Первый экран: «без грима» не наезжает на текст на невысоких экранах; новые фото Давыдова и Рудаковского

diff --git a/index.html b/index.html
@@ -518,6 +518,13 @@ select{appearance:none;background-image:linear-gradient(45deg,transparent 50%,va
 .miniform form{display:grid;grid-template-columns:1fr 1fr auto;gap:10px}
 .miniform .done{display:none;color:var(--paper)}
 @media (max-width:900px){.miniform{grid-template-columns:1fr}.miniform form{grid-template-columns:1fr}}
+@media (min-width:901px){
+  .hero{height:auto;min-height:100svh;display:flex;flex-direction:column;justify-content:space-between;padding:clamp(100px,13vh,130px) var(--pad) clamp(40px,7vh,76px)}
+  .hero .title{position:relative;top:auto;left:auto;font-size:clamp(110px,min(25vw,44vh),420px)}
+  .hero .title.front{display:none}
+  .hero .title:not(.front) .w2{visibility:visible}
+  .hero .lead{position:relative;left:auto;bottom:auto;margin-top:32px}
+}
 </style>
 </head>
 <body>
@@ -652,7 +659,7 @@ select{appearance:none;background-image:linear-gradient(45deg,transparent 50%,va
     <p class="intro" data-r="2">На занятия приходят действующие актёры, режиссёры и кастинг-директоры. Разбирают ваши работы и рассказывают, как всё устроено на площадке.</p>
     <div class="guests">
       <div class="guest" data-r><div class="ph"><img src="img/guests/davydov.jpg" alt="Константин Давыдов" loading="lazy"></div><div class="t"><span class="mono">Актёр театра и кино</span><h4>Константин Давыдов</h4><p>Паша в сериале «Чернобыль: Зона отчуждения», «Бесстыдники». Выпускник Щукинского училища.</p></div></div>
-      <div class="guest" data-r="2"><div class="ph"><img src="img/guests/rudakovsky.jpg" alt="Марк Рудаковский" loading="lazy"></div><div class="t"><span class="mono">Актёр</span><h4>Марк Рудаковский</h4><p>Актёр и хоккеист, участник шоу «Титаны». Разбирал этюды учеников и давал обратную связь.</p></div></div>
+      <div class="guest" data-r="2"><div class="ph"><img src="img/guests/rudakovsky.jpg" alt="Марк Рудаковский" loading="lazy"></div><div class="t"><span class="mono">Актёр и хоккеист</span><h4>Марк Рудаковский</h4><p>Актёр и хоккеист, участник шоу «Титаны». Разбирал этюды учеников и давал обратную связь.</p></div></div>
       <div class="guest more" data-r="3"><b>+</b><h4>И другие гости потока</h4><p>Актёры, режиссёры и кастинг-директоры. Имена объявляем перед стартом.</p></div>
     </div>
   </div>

══════════════════════════════

**Aim of the exercise**
Write out the material again, matching every line.

**Result**
Первый экран: «без грима» не наезжает на текст на невысоких экранах; новые фото Давыдова и Рудаковского

diff --git a/index.html b/index.html
@@ -518,6 +518,13 @@ select{appearance:none;background-image:linear-gradient(45deg,transparent 50%,va
 .miniform form{display:grid;grid-template-columns:1fr 1fr auto;gap:10px}
 .miniform .done{display:none;color:var(--paper)}
 @media (max-width:900px){.miniform{grid-template-columns:1fr}.miniform form{grid-template-columns:1fr}}
+@media (min-width:901px){
+  .hero{height:auto;min-height:100svh;display:flex;flex-direction:column;justify-content:space-between;padding:clamp(100px,13vh,130px) var(--pad) clamp(40px,7vh,76px)}
+  .hero .title{position:relative;top:auto;left:auto;font-size:clamp(110px,min(25vw,44vh),420px)}
+  .hero .title.front{display:none}
+  .hero .title:not(.front) .w2{visibility:visible}
+  .hero .lead{position:relative;left:auto;bottom:auto;margin-top:32px}
+}
 </style>
 </head>
 <body>
@@ -652,7 +659,7 @@ select{appearance:none;background-image:linear-gradient(45deg,transparent 50%,va
     <p class="intro" data-r="2">На занятия приходят действующие актёры, режиссёры и кастинг-директоры. Разбирают ваши работы и рассказывают, как всё устроено на площадке.</p>
     <div class="guests">
       <div class="guest" data-r><div class="ph"><img src="img/guests/davydov.jpg" alt="Константин Давыдов" loading="lazy"></div><div class="t"><span class="mono">Актёр театра и кино</span><h4>Константин Давыдов</h4><p>Паша в сериале «Чернобыль: Зона отчуждения», «Бесстыдники». Выпускник Щукинского училища.</p></div></div>
-      <div class="guest" data-r="2"><div class="ph"><img src="img/guests/rudakovsky.jpg" alt="Марк Рудаковский" loading="lazy"></div><div class="t"><span class="mono">Актёр</span><h4>Марк Рудаковский</h4><p>Актёр и хоккеист, участник шоу «Титаны». Разбирал этюды учеников и давал обратную связь.</p></div></div>
+      <div class="guest" data-r="2"><div class="ph"><img src="img/guests/rudakovsky.jpg" alt="Марк Рудаковский" loading="lazy"></div><div class="t"><span class="mono">Актёр и хоккеист</span><h4>Марк Рудаковский</h4><p>Актёр и хоккеист, участник шоу «Титаны». Разбирал этюды учеников и давал обратную связь.</p></div></div>
       <div class="guest more" data-r="3"><b>+</b><h4>И другие гости потока</h4><p>Актёры, режиссёры и кастинг-директоры. Имена объявляем перед стартом.</p></div>
     </div>
   </div>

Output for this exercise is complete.